The web has become an object of our daily life and the amount of information there is ever growing. Besides plain texts, multimedia such as graphics, audio or video have become a predominant part of the web's information traffic. But, how can we find useful information within this huge information space? How can we make use of the knowledge contained in those web documents?

Traditional search engines for example will reach the limits of their power, when it comes to understanding information content. The Semantic Web is an extension of the traditional web in the sense that information in the form of natural language text in the web will be complemented by its explicit semantics based on a formal knowledge representation. Thus, the meaning of information expressed in natural language can be accessed in an automated way and interpreted correctly, i.e. it can be “understood“ by machines. Semantic Web technologies enable the explicit representation of knowledge and its further processing to deduce new knowledge from implicitly hidden knowledge. Previously heterogeneous data can be mapped and combined based on common knowledge representation and schemata easily extended in a dynamic way. In this lecture, you will learn the fundamentals of Semantic Web technologies and how they are applied for knowledge representation in the Web of Data.

Content

(1) Semantic Web Basic Architecture

RDF (Resource Description Framework), RDFS, RDFa, schema.org, microformats, SPARQL Protocol And RDF Query Language

(2) Knowledge Representation and Mathematical Logic

Ontologies, Propositional Logic, First Order Logic, Description Logics, OWL (Web Ontology Language), RIF (Rule Interchange Format)

(3) Applications in the ‚Web of Data‘

Semantic Web Programming, Ontology Engineering, Named Entity Resolution, Linked Data Engineering, Semantic Web APIs, RDF Stores, Semantic Search, Semantic Multimedia

General Information

  • Dates:
    • Tue, 13:30 – 15:00, H-E.51 (Lecture)
    • Wed, 9:15 – 10:45, H-E.51 (Lab Course)
  • SWS / Belegungspunkte:
    • 4 / 6.0 (benotet)
  • Website/Blog:

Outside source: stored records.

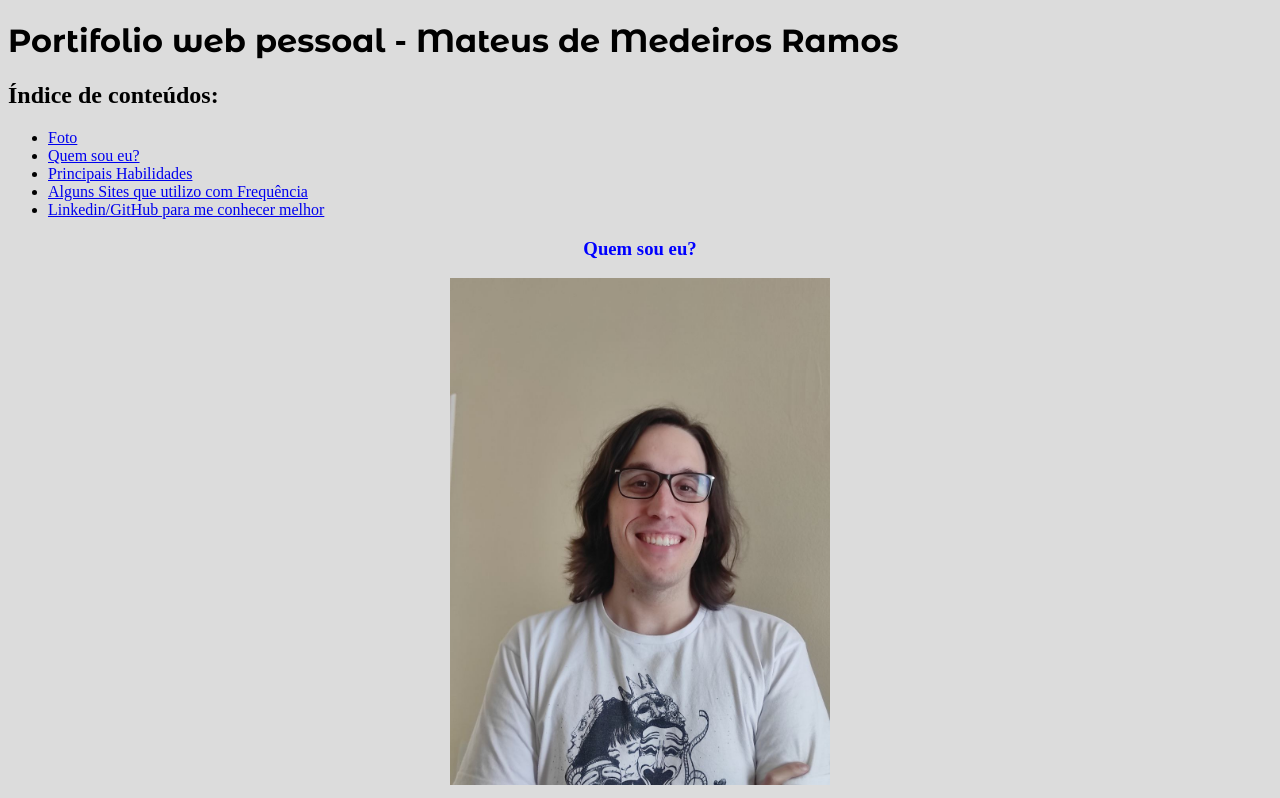
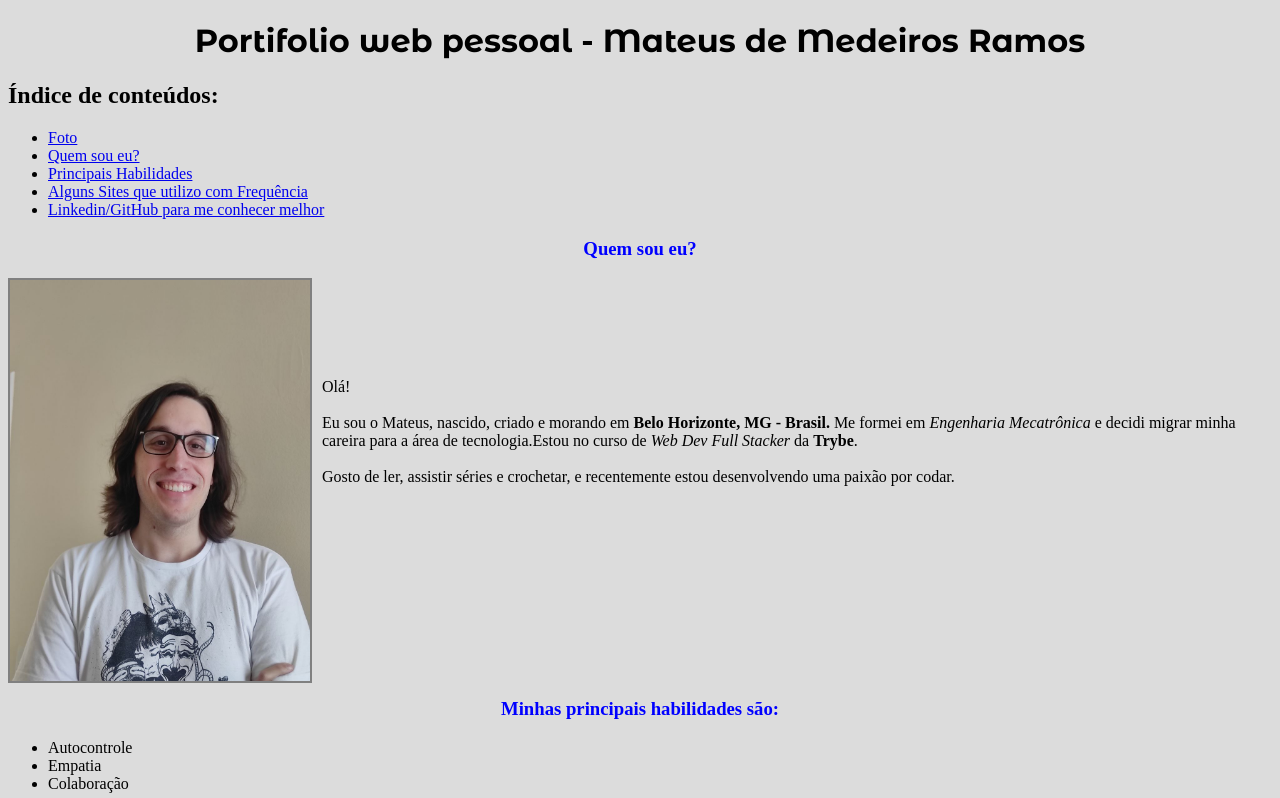
Before and after one commit to mateusDMRamos/mateusDMRamos.github.io, a plain HTML site: page index.html in a window 1280 px wide. Shown: the top 798 px of the page. Drawn offline with Linux system fonts and the light colour scheme.

Commit message:
adicionadas algumas modificações na imagem, no título da página e na descrição

```diff
--- a/index.html
+++ b/index.html
@@ -21,12 +21,13 @@
     </ul>
         <!--Foto e Descrição-->
     <h3>Quem sou eu?</h3>
-    <img src="photo_5080224211657665291_y.jpeg" alt="Autor do portifólio sorrindo: homem branco de cabelo castanho comprido até o pescoço. usando óculos de armação preta" id="foto" width="400px">
-    <p id="desc">Olá!<br><br>Eu sou o Mateus, nascido, criado e morando em <strong>Belo Horizonte, MG - Brasil.</strong> Me formei em <em>Engenharia Mecatrônica</em> e decidi migrar minha careira para a área de tecnologia.Estou no curso de <em>Web Dev Full Stacker</em> da <strong>Trybe</strong>.
-    <br>
-    <br>
-    Gosto de ler, assistir séries e crochetar, e recentemente estou desenvolvendo uma paixão por codar.</p>
-
+    <div>
+      <img src="photo_5080224211657665291_y.jpeg" alt="Autor do portifólio sorrindo: homem branco de cabelo castanho comprido até o pescoço. usando óculos de armação preta" id="foto" width="400px">
+      <p id="desc">Olá!<br><br>Eu sou o Mateus, nascido, criado e morando em <strong>Belo Horizonte, MG - Brasil.</strong> Me formei em <em>Engenharia Mecatrônica</em> e decidi migrar minha careira para a área de tecnologia.Estou no curso de <em>Web Dev Full Stacker</em> da <strong>Trybe</strong>.
+      <br>
+      <br>
+      Gosto de ler, assistir séries e crochetar, e recentemente estou desenvolvendo uma paixão por codar.</p>
+    </div>
     <!--Lista de Habilidades-->
 
     <h3 id="habilidades">Minhas principais habilidades são: </h3>
--- a/style.css
+++ b/style.css
@@ -1,16 +1,26 @@
 img{
-    display: block;
-    margin-left: auto;
-    margin-right: auto;
-    width: 30%;
+    width: 300px;
+    float: left;
+    padding: 2px;
+    background-color: gray;
 }
 body{
-    background-color: gainsboro;
+    background: gainsboro;
 }
 h1{
-    font-family: 'Montserrat Alternates';
+    font-family: 'Montserrat Alternates', sans-serif;
+    text-align: center;
 }
 h3{
     color: blue;
     text-align: center;
 }
+div{
+    height: 401px;
+}
+
+#desc{
+    position: relative;
+    left: 10px;
+    top: 100px;
+}
```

First Session
Tuesday, 20.10.2015, 13:30 – 15:00, H-E.51
(no lecture and lab course in first week!)

Grading

  • Klausur (written exam)